  1. ^ A b F. Arndt (Department WD 2): On the categorization of conflicts under international law. (PDF) In: Scientific Services of the German Bundestag , June 28, 2010, p. 1 , accessed on April 13, 2015 (71 kB).
  2. ^ Gerhard Werle : International Criminal Law . 2., rework. Edition. Mohr Siebeck , Tübingen 2007, ISBN 978-3-16-149372-0 , p. 403 (728 pages; hardback ).
  3. Wolfgang Vitzthum (Ed.): Völkerrecht (=  de Gruyter textbook ). 4., rework. Edition. WdeG law, Berlin 2007, ISBN 978-3-89949-425-9 , p. 720 (756 pages; paperback ).
  4. ^ F. Arndt (Department WD 2): On the categorization of conflicts under international law. (PDF) In: Scientific Services of the German Bundestag , June 28, 2010, p. 2 , accessed on December 9, 2016 (71 kB).
  5. See Karl Habsburg in Gerold Keusch "Cultural Protection in the Era of Identity Wars" in Troop Service - Magazine of the Austrian Armed Forces of October 24, 2018.
  6. See also Karl von Habsburg on a mission in Lebanon. Retrieved July 19, 2019 .
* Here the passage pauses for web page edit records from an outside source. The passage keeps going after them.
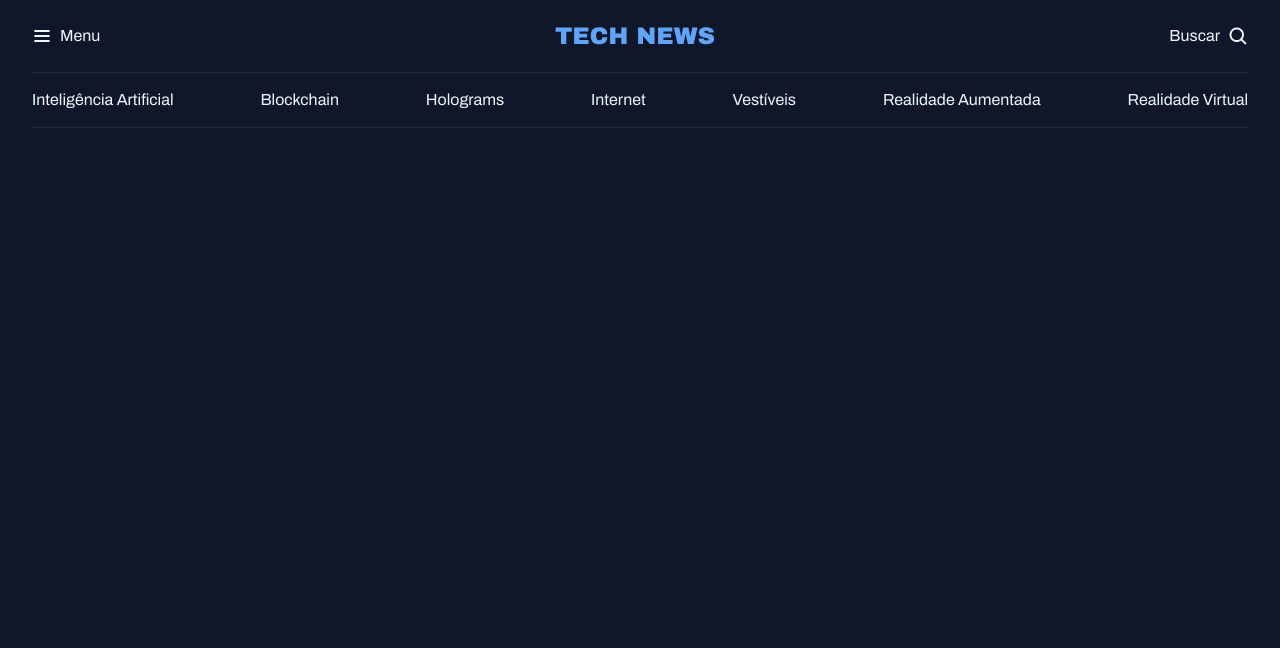
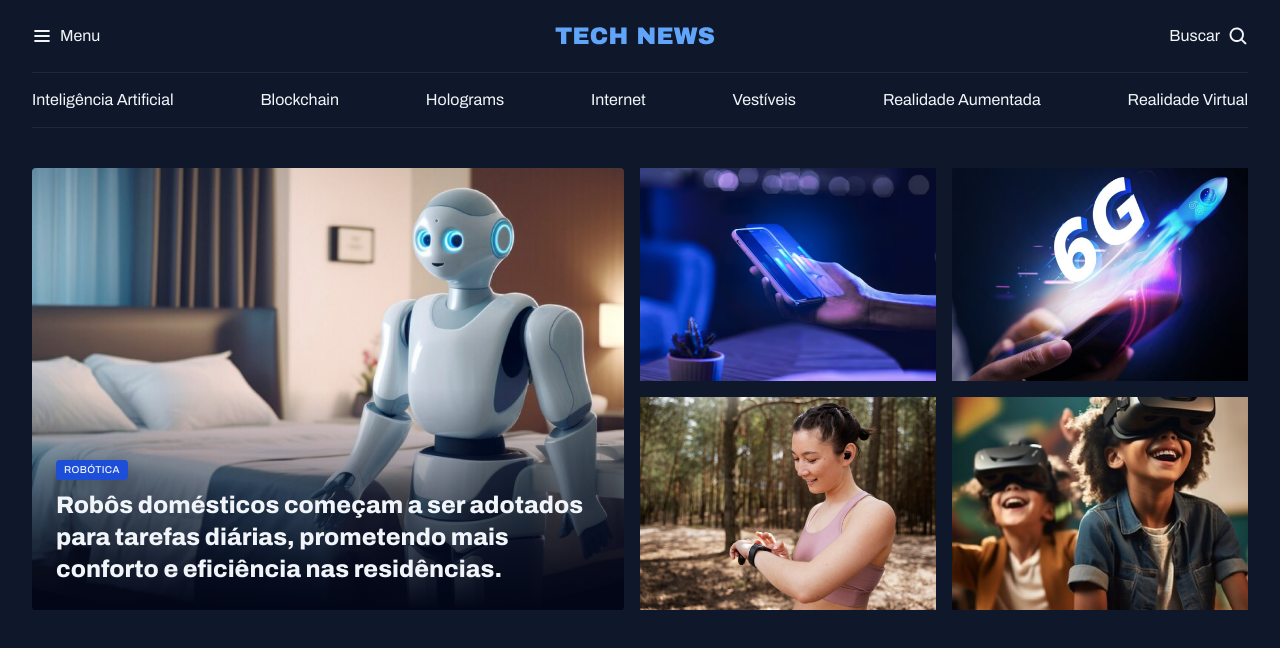
Before and after one commit to fillipedbarreto/project_news_portal, a plain HTML site: page index.html in a window 1280 px wide. Drawn offline with Linux system fonts and the light colour scheme.

Commit message:
Structured featured section, created the card layout

```diff
--- a/index.html
+++ b/index.html
@@ -36,5 +36,32 @@
         </nav>
     </header>
 
+    <main class="container grid">
+        <section id="featured" class="grid grid-flow-col gap-16">
+            <figure class="card">
+                <img src="assets/images/Image 01.png" alt="Image 1">
+
+                <figcaption>
+                    <span class="content-tag">Robótica</span>
+                    <h2 class="text-2xl">Robôs domésticos começam a ser adotados para tarefas diárias, prometendo mais conforto e eficiência nas residências.</h2>
+                </figcaption>
+            </figure>
+
+            <div class="grid grid-cols-2 gap-16">
+                <figure>
+                    <img src="assets/images/Image 02.png" alt="Image 2">
+                </figure>
+                <figure>
+                    <img src="assets/images/Image 03.png" alt="Image 3">
+                </figure>
+                <figure>
+                    <img src="assets/images/Image 04.png" alt="Image 4">
+                </figure>
+                <figure>
+                    <img src="assets/images/Image 05.png" alt="Image 5">
+                </figure>
+            </div>
+        </section>
+    </main>
 </body>
 </html>
--- a/styles/global.css
+++ b/styles/global.css
@@ -34,16 +34,27 @@ h1, h2, h3 {
     font: inherit;
 }
 
+img {
+    max-width: 100%;
+}
 .container {
     max-width: 1280px;
     padding-inline: 32px;
     margin-inline: auto;
 }
-/* utility-first */
-.grid {
-    display: grid;
+
+main {
+    margin-top: 40px;
 }
 
-.grid-flow-col {
-    grid-auto-flow: column;
+.content-tag {
+    display: inline-block;
+    background-color: var(--brand-color-dark);
+    padding: 4px 8px;
+    border-radius: 4px;
+    font: 500 10px/120% var(--font-family);
+    text-transform: uppercase;
+    letter-spacing: 0.04em;
+    color: var(--text-color-primary);
+    box-shadow: 0px 4px 16px rgba(2, 6, 23, 0.25);
 }
--- a/styles/index.css
+++ b/styles/index.css
@@ -1,4 +1,6 @@
 @import url(/styles/reset.css);
 
 @import url(/styles/global.css);
+@import url(/styles/utility.css);
 @import url(/styles/header.css);
+@import url(/styles/sections.css);
--- /dev/null
+++ b/styles/sections.css
@@ -0,0 +1,35 @@
+#featured {
+    img {
+        height: 100%;
+        object-fit: cover;
+    }
+
+    .card {
+        border-radius: 4px;
+        overflow: hidden;
+        position: relative;
+
+        &::before {
+            content: "";
+            position: absolute;
+            inset: 0;
+            top: 50%;
+            background: linear-gradient(
+                180deg,
+                transparent 0%,
+                #020617 100%
+            );
+        }
+
+        figcaption {
+            position: absolute;
+            bottom: 0;
+
+            padding: 24px;
+
+            h2 {
+                margin-top: 8px;
+            }
+        }
+    }
+}
--- /dev/null
+++ b/styles/utility.css
@@ -0,0 +1,32 @@
+/* utility-first */
+.grid {
+    display: grid;
+}
+
+.grid-flow-col {
+    grid-auto-flow: column;
+}
+
+.grid-cols-2 {
+    grid-template-columns: 1fr 1fr;
+}
+
+.gap-16 {
+    gap: 16px;
+}
+
+.text-2xl {
+    font: var(--heading1);
+}
+
+.text-xl {
+    font: var(--heading2);
+}
+
+.text-lg {
+    font: var(--heading3);
+}
+
+.text-sm {
+    font: var(--heading1);
+}
```
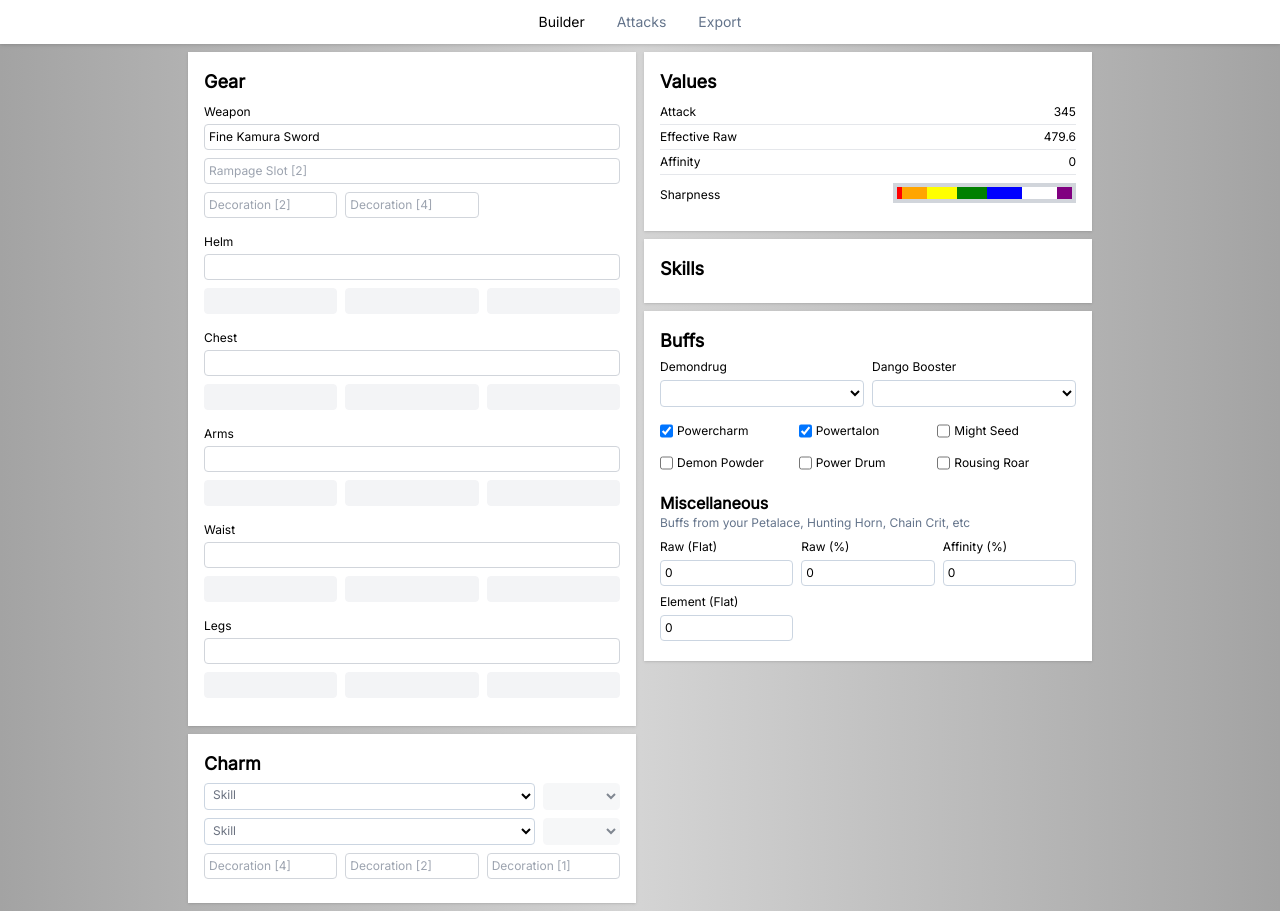
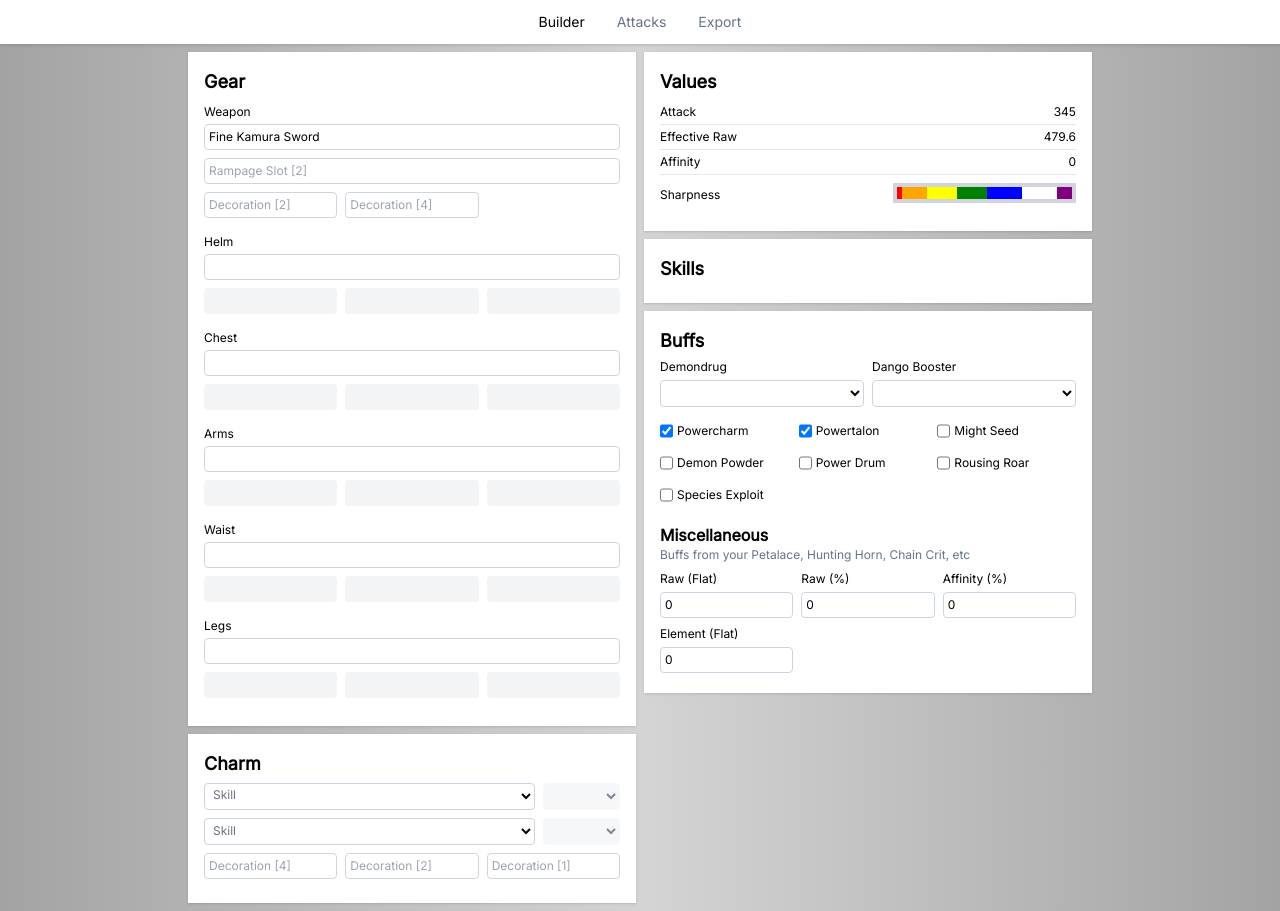
Before and after one commit to chanleyou/sunbreak-calculator, a Next.js app: page / in a window 1280 px wide. Built offline with nearby package versions, Linux system fonts and the light colour scheme.

Commit message:
move species exploit to buff section

```diff
--- a/components/BuffBox.tsx
+++ b/components/BuffBox.tsx
@@ -93,6 +93,11 @@ export const ComboBox = ({ model }: Props) => {
 					value={model.rousingRoar}
 					onChangeValue={model.setRousingRoar}
 				/>
+				<Checkbox
+					label="Species Exploit"
+					value={model.antiSpecies}
+					onChangeValue={model.setAntiSpecies}
+				/>
 			</div>
 			<h4 className="mt-3">Miscellaneous</h4>
 			<p className="text-xs text-slate-500 mb-1">
--- a/pages/attacks.tsx
+++ b/pages/attacks.tsx
@@ -92,11 +92,6 @@ const Attacks: NextPage<Props> = ({ model }) => {
 							onChangeValue={(v) => model.setHitzoneEle(v)}
 							min={0}
 						/>
-						<Checkbox
-							label="Species Exploit"
-							value={model.antiSpecies}
-							onChangeValue={model.setAntiSpecies}
-						/>
 					</div>
 				</Box>
 				<Box head="Attacks">
```
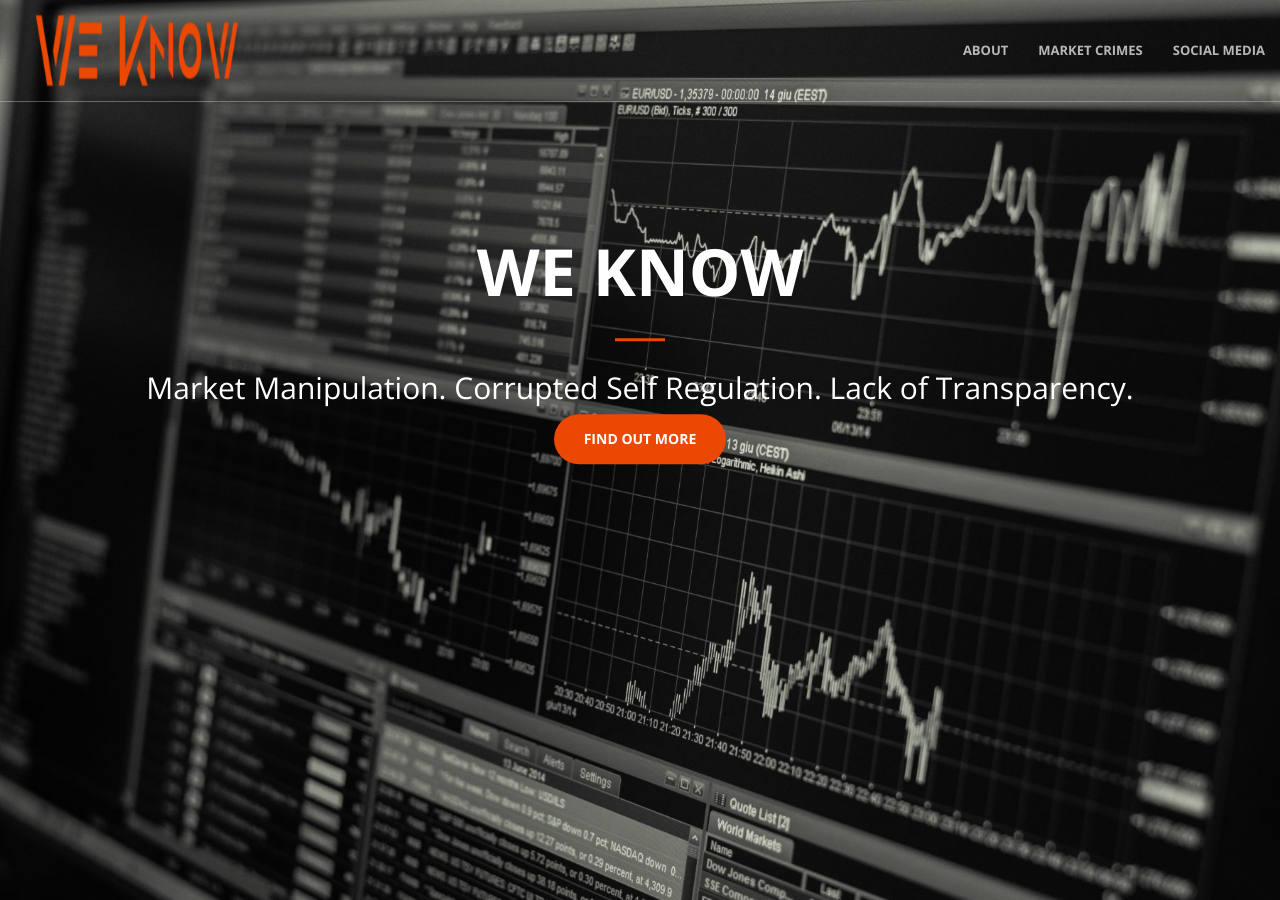
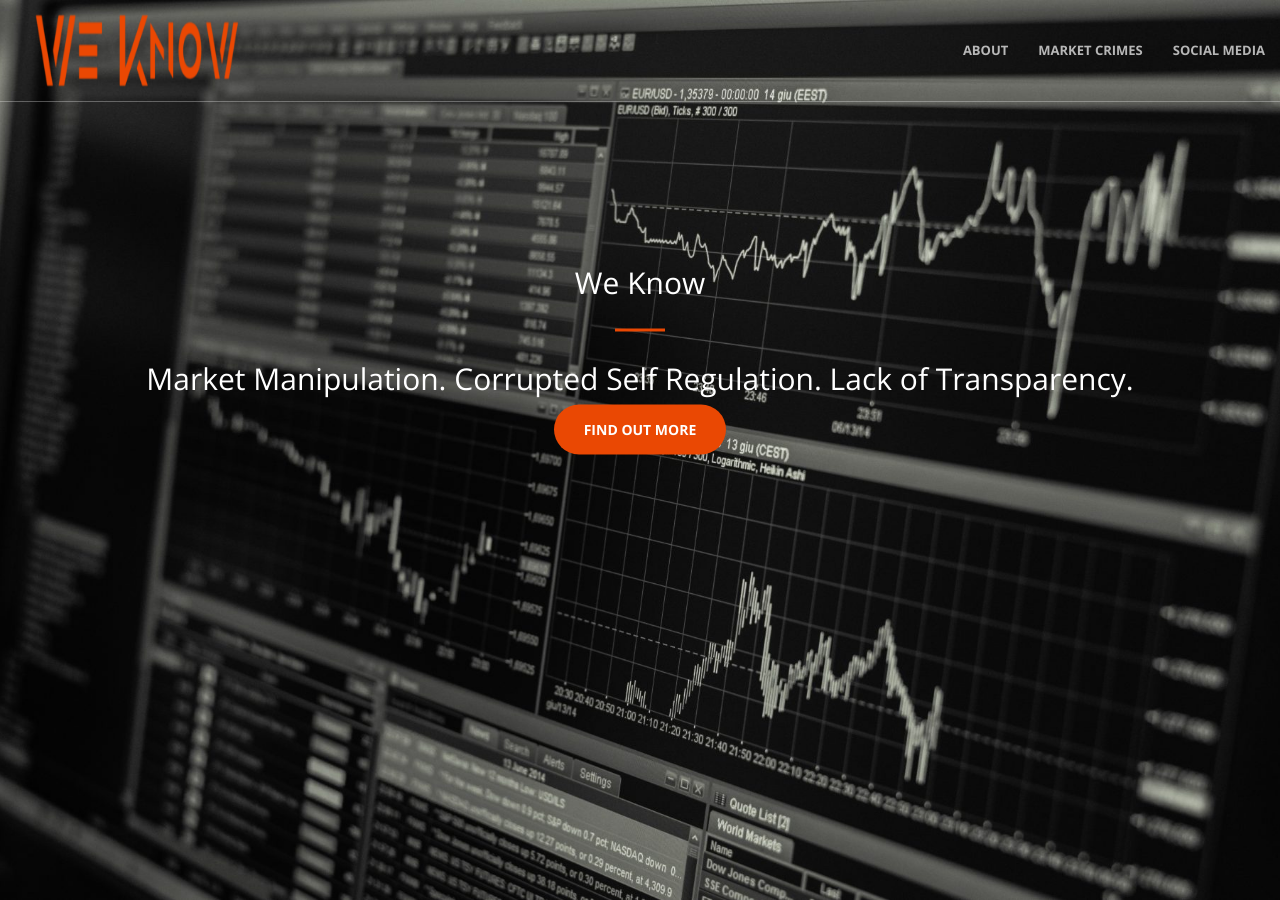
Before and after one commit to WeKnow1/Weknow, a Jekyll site: the page built from index.html, in a window 1280 px wide and 900 px high. Built offline with Jekyll 4.4.1, drawn with Linux system fonts in a browser that asks for light colours.

```diff
--- a/_includes/header.html
+++ b/_includes/header.html
@@ -1,7 +1,7 @@
 <header>
     <div class="header-content">
         <div class="header-content-inner">
-            <h1>We Know</h1>
+            <h2>We Know</h2>
             <hr>
             <h2>Market Manipulation. Corrupted Self Regulation. Lack of Transparency.</h2>
             <a href="#about" class="btn btn-primary btn-xl page-scroll">Find Out More</a>
```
  7. [n. b.] In: Helmut Schmidt , Josef Joffe (ed.): DIE ZEIT . No. 01/2002 . Zeitverlag Gerd Bucerius , December 27, 2001, ISSN  0044-2070 ( Edition 01/2002: Article overview. In: ZEIT ONLINE. [Accessed on April 13, 2015]).